What is expected -
All lines of the data shown below should be output exactly as they stand.
= = = = =
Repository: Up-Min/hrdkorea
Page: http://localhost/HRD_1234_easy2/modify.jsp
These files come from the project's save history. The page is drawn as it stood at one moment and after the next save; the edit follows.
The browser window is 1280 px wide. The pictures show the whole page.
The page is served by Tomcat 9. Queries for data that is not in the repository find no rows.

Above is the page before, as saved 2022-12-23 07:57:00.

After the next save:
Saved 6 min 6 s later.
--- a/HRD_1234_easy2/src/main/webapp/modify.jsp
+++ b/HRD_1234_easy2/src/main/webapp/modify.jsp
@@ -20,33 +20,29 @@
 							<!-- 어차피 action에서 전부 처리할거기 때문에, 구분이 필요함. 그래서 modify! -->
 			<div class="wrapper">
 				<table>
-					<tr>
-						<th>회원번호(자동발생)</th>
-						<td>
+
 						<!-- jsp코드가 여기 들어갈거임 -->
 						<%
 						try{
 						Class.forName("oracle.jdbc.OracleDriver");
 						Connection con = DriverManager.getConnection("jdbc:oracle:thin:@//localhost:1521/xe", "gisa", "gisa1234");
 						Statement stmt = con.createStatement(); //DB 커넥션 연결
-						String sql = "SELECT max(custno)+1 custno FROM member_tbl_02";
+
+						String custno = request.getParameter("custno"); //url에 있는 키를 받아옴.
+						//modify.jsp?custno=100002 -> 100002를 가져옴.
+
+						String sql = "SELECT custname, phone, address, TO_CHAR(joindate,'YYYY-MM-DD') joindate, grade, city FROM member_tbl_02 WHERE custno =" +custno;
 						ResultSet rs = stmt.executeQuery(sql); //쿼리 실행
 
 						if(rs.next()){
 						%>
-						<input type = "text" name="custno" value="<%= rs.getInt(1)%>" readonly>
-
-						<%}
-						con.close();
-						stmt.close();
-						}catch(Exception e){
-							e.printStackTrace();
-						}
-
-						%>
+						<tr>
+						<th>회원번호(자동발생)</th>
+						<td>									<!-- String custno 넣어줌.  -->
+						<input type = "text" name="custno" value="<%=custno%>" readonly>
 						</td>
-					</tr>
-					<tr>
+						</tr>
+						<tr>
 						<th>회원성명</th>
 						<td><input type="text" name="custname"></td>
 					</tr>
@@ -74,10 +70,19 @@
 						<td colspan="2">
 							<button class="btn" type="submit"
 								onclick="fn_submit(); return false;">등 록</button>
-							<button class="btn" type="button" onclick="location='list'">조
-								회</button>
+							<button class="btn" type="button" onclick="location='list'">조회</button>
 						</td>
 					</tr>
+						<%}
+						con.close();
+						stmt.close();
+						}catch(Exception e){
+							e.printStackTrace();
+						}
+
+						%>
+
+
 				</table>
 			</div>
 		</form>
= = = = =
Written solution -
Repository: Up-Min/hrdkorea
Page: http://localhost/HRD_1234_easy2/modify.jsp
These files come from the project's save history. The page is drawn as it stood at one moment and after the next save; the edit follows.
The browser window is 1280 px wide. The pictures show the whole page.
The page is served by Tomcat 9. Queries for data that is not in the repository find no rows.

Above is the page before, as saved 2022-12-23 07:57:00.

After the next save:
Saved 6 min 6 s later.
--- a/HRD_1234_easy2/src/main/webapp/modify.jsp
+++ b/HRD_1234_easy2/src/main/webapp/modify.jsp
@@ -20,33 +20,29 @@
 							<!-- 어차피 action에서 전부 처리할거기 때문에, 구분이 필요함. 그래서 modify! -->
 			<div class="wrapper">
 				<table>
-					<tr>
-						<th>회원번호(자동발생)</th>
-						<td>
+
 						<!-- jsp코드가 여기 들어갈거임 -->
 						<%
 						try{
 						Class.forName("oracle.jdbc.OracleDriver");
 						Connection con = DriverManager.getConnection("jdbc:oracle:thin:@//localhost:1521/xe", "gisa", "gisa1234");
 						Statement stmt = con.createStatement(); //DB 커넥션 연결
-						String sql = "SELECT max(custno)+1 custno FROM member_tbl_02";
+
+						String custno = request.getParameter("custno"); //url에 있는 키를 받아옴.
+						//modify.jsp?custno=100002 -> 100002를 가져옴.
+
+						String sql = "SELECT custname, phone, address, TO_CHAR(joindate,'YYYY-MM-DD') joindate, grade, city FROM member_tbl_02 WHERE custno =" +custno;
 						ResultSet rs = stmt.executeQuery(sql); //쿼리 실행
 
 						if(rs.next()){
 						%>
-						<input type = "text" name="custno" value="<%= rs.getInt(1)%>" readonly>
-
-						<%}
-						con.close();
-						stmt.close();
-						}catch(Exception e){
-							e.printStackTrace();
-						}
-
-						%>
+						<tr>
+						<th>회원번호(자동발생)</th>
+						<td>									<!-- String custno 넣어줌.  -->
+						<input type = "text" name="custno" value="<%=custno%>" readonly>
 						</td>
-					</tr>
-					<tr>
+						</tr>
+						<tr>
 						<th>회원성명</th>
 						<td><input type="text" name="custname"></td>
 					</tr>
@@ -74,10 +70,19 @@
 						<td colspan="2">
 							<button class="btn" type="submit"
 								onclick="fn_submit(); return false;">등 록</button>
-							<button class="btn" type="button" onclick="location='list'">조
-								회</button>
+							<button class="btn" type="button" onclick="location='list'">조회</button>
 						</td>
 					</tr>
+						<%}
+						con.close();
+						stmt.close();
+						}catch(Exception e){
+							e.printStackTrace();
+						}
+
+						%>
+
+
 				</table>
 			</div>
 		</form>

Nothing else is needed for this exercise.